SCOTT THUMAN (ANCHOR): Doctor, according to some new reports, Pfizer is expected to request emergency approval for children ages 5 to 11 by the fall. Some parents [are] hesitant to vaccinate their children with a vaccine that's considered new. So what are the numbers when it comes to COVID infections among younger children right now?

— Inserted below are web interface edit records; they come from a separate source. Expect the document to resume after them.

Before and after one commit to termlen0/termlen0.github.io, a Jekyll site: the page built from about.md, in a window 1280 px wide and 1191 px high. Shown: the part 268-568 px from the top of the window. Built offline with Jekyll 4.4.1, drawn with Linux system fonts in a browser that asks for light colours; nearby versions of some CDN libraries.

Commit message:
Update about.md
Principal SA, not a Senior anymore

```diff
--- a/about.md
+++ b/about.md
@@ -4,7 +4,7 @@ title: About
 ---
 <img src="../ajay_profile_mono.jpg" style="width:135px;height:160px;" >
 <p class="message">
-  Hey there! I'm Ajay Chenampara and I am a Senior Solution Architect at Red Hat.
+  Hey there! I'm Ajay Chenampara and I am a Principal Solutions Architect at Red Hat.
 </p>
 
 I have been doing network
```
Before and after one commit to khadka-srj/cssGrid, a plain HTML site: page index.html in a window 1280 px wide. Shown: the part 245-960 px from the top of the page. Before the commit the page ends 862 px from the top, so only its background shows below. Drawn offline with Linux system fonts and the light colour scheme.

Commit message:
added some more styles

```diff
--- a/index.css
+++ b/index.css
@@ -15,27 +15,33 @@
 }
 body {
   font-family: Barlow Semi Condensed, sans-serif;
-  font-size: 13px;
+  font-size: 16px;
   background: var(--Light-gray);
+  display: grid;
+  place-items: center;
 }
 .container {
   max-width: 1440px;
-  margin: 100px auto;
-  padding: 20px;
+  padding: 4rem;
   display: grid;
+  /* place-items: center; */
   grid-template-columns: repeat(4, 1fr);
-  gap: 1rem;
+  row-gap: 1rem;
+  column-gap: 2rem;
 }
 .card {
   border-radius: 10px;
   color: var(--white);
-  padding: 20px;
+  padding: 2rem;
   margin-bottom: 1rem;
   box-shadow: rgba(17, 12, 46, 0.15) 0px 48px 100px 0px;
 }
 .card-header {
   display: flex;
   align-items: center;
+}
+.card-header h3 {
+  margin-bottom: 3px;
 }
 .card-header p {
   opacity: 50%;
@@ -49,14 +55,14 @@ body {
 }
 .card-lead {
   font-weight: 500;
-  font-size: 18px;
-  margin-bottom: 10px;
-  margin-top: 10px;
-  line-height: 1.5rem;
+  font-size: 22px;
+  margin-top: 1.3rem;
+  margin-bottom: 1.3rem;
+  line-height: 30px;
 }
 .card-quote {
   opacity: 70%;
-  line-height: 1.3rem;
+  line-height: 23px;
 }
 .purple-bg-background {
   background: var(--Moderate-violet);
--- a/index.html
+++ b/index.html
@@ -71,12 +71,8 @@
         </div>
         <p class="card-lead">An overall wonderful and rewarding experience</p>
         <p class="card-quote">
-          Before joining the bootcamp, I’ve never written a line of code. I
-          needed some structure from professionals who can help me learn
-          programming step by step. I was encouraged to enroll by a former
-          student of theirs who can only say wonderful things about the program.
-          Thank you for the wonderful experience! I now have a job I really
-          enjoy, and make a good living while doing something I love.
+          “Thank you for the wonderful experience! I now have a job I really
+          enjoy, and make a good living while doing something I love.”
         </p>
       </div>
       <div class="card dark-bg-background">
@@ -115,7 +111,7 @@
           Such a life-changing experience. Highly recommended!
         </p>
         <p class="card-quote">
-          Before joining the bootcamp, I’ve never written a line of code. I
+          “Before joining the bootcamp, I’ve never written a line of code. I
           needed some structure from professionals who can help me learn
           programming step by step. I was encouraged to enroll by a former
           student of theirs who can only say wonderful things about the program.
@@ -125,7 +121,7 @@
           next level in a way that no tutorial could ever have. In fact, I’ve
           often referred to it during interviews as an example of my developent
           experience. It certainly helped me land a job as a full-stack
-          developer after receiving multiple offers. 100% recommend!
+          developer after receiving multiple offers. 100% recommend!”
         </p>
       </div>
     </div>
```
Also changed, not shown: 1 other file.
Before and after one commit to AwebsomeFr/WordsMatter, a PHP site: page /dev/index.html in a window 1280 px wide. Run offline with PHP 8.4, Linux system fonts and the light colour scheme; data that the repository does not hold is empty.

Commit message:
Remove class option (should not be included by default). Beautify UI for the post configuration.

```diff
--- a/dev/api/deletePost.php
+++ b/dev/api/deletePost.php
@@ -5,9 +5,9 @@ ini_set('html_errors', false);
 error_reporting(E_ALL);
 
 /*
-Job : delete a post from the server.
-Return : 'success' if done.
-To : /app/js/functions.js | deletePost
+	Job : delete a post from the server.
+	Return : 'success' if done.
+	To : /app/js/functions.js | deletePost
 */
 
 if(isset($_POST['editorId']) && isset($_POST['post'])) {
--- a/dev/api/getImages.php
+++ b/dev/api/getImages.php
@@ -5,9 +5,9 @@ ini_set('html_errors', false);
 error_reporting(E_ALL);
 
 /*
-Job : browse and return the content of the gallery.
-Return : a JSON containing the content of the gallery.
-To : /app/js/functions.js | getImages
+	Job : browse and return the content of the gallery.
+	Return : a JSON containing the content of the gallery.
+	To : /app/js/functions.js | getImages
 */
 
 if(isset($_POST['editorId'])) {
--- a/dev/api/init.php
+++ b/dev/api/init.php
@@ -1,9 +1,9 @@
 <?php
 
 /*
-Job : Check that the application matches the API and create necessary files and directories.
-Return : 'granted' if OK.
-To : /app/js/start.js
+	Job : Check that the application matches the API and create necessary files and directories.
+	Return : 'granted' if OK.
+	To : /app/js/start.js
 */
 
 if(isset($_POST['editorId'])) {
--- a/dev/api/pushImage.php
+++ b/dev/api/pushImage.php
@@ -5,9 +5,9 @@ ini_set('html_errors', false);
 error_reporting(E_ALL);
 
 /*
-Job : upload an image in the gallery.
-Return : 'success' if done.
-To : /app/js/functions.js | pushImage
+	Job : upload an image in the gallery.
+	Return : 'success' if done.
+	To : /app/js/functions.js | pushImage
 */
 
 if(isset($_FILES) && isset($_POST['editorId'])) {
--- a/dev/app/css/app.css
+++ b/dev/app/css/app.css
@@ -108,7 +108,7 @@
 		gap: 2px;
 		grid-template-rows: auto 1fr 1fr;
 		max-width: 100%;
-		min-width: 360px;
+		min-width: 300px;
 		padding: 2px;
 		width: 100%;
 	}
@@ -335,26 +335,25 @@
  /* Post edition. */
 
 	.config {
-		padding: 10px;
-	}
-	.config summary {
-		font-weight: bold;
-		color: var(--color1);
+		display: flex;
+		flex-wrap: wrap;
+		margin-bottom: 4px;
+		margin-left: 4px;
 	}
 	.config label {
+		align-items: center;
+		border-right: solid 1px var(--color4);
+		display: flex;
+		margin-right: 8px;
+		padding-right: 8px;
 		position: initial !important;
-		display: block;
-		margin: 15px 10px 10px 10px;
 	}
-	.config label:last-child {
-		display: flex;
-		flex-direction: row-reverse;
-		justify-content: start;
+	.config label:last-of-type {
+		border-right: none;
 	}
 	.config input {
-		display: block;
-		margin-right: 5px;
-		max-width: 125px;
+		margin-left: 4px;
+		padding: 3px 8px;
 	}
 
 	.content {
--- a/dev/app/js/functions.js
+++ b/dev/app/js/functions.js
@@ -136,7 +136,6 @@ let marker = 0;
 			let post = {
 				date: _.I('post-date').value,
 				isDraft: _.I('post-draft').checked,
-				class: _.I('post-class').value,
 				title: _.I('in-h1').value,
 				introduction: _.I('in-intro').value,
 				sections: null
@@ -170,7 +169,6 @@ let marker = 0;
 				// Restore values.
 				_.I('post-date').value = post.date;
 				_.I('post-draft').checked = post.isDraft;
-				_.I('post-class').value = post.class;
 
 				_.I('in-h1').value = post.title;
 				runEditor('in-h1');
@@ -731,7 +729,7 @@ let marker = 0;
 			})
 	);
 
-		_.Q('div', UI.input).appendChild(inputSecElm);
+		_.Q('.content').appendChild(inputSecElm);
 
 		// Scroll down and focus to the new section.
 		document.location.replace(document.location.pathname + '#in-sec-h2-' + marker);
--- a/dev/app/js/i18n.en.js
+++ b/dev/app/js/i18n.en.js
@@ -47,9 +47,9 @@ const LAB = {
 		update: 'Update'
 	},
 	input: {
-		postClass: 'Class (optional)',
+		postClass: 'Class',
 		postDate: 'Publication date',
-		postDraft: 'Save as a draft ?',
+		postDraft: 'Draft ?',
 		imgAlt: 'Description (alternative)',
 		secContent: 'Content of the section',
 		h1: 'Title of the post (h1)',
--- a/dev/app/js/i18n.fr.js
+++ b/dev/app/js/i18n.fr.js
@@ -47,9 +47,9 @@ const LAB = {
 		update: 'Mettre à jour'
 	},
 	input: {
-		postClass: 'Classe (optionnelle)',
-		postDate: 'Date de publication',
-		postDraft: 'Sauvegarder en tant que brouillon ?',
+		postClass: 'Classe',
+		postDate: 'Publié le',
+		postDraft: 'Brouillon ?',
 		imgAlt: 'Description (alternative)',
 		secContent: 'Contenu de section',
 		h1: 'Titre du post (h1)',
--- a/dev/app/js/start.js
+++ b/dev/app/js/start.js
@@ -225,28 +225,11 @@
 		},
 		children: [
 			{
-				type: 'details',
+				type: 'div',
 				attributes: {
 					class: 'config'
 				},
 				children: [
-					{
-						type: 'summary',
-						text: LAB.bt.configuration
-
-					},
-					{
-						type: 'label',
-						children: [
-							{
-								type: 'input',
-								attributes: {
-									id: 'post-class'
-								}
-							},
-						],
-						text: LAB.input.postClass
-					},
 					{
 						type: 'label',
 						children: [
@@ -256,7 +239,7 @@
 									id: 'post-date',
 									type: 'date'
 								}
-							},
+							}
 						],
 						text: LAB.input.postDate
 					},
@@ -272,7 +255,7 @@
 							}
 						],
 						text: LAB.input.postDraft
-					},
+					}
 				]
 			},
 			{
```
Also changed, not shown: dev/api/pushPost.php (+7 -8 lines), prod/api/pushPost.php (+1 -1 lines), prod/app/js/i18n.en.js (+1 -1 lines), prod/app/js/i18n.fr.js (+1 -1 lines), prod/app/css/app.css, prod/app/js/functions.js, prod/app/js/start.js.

DR. JEFFREY SINGER (CATO INSTITUTE): Yeah, you know, I share the concerns of parents who are hesitant on this one. In fact, I'm conflicted myself. I have grandchildren and I'm hesitant about whether or not my grandchildren should get vaccinated. We know that the age 5 to 11 group -- they have a very, very mild cases when they get it. They seem to be much less prone to get the infection or to spread it. And we're already seeing in the adolescent and teen group cases of myocarditis with the vaccination. So we have to ask ourselves, does the risk of COVID justify subjecting these very young children to the risk of vaccination? And I think that's -- obviously each parent’s going to have to make their own decision on this, but I can understand why these are very justifiable questions.